▶ [Task requirements] Your task is to write out all of the records once more, exactly.

Modification records:
○ ○ ○
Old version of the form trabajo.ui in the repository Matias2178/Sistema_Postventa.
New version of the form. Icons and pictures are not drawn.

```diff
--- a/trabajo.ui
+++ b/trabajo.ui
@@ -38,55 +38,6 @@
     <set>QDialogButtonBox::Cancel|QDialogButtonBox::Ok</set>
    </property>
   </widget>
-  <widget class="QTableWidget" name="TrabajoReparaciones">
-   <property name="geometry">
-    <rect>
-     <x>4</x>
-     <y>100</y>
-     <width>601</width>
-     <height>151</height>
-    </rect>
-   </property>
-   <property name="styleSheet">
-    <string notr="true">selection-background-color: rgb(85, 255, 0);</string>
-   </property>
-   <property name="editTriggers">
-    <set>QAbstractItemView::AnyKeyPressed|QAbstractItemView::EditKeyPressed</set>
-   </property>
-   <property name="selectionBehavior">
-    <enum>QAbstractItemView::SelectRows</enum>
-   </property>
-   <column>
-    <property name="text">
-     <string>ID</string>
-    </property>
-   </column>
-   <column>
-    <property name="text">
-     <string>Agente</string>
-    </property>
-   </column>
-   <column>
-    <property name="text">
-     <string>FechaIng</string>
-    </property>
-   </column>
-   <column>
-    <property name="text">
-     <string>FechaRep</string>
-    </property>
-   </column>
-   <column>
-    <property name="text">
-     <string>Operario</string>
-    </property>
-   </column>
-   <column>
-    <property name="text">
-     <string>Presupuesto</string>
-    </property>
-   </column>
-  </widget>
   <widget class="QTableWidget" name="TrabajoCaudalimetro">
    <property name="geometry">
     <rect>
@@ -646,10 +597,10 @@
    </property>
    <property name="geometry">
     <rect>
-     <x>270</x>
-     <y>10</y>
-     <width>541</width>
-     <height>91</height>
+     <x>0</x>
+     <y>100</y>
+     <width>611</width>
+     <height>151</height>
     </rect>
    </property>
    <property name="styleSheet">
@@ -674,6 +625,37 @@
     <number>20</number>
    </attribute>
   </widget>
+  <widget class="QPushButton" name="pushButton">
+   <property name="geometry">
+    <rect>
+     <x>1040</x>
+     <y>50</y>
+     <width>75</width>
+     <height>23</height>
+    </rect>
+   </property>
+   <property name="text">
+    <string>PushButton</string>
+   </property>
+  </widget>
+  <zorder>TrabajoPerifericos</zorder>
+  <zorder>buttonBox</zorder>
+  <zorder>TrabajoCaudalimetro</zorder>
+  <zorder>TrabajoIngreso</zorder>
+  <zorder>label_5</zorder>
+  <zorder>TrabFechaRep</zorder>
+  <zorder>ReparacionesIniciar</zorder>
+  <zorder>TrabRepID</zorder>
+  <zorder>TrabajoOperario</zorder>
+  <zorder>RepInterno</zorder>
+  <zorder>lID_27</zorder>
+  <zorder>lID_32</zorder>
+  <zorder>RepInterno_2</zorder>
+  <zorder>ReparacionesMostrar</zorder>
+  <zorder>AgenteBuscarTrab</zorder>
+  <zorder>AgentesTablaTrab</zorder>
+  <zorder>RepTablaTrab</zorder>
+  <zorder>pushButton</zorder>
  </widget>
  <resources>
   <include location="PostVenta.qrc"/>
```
○ ○ ○
▶ [Answer section]
Old version of the form trabajo.ui in the repository Matias2178/Sistema_Postventa.
New version of the form. Icons and pictures are not drawn.

```diff
--- a/trabajo.ui
+++ b/trabajo.ui
@@ -38,55 +38,6 @@
     <set>QDialogButtonBox::Cancel|QDialogButtonBox::Ok</set>
    </property>
   </widget>
-  <widget class="QTableWidget" name="TrabajoReparaciones">
-   <property name="geometry">
-    <rect>
-     <x>4</x>
-     <y>100</y>
-     <width>601</width>
-     <height>151</height>
-    </rect>
-   </property>
-   <property name="styleSheet">
-    <string notr="true">selection-background-color: rgb(85, 255, 0);</string>
-   </property>
-   <property name="editTriggers">
-    <set>QAbstractItemView::AnyKeyPressed|QAbstractItemView::EditKeyPressed</set>
-   </property>
-   <property name="selectionBehavior">
-    <enum>QAbstractItemView::SelectRows</enum>
-   </property>
-   <column>
-    <property name="text">
-     <string>ID</string>
-    </property>
-   </column>
-   <column>
-    <property name="text">
-     <string>Agente</string>
-    </property>
-   </column>
-   <column>
-    <property name="text">
-     <string>FechaIng</string>
-    </property>
-   </column>
-   <column>
-    <property name="text">
-     <string>FechaRep</string>
-    </property>
-   </column>
-   <column>
-    <property name="text">
-     <string>Operario</string>
-    </property>
-   </column>
-   <column>
-    <property name="text">
-     <string>Presupuesto</string>
-    </property>
-   </column>
-  </widget>
   <widget class="QTableWidget" name="TrabajoCaudalimetro">
    <property name="geometry">
     <rect>
@@ -646,10 +597,10 @@
    </property>
    <property name="geometry">
     <rect>
-     <x>270</x>
-     <y>10</y>
-     <width>541</width>
-     <height>91</height>
+     <x>0</x>
+     <y>100</y>
+     <width>611</width>
+     <height>151</height>
     </rect>
    </property>
    <property name="styleSheet">
@@ -674,6 +625,37 @@
     <number>20</number>
    </attribute>
   </widget>
+  <widget class="QPushButton" name="pushButton">
+   <property name="geometry">
+    <rect>
+     <x>1040</x>
+     <y>50</y>
+     <width>75</width>
+     <height>23</height>
+    </rect>
+   </property>
+   <property name="text">
+    <string>PushButton</string>
+   </property>
+  </widget>
+  <zorder>TrabajoPerifericos</zorder>
+  <zorder>buttonBox</zorder>
+  <zorder>TrabajoCaudalimetro</zorder>
+  <zorder>TrabajoIngreso</zorder>
+  <zorder>label_5</zorder>
+  <zorder>TrabFechaRep</zorder>
+  <zorder>ReparacionesIniciar</zorder>
+  <zorder>TrabRepID</zorder>
+  <zorder>TrabajoOperario</zorder>
+  <zorder>RepInterno</zorder>
+  <zorder>lID_27</zorder>
+  <zorder>lID_32</zorder>
+  <zorder>RepInterno_2</zorder>
+  <zorder>ReparacionesMostrar</zorder>
+  <zorder>AgenteBuscarTrab</zorder>
+  <zorder>AgentesTablaTrab</zorder>
+  <zorder>RepTablaTrab</zorder>
+  <zorder>pushButton</zorder>
  </widget>
  <resources>
   <include location="PostVenta.qrc"/>
```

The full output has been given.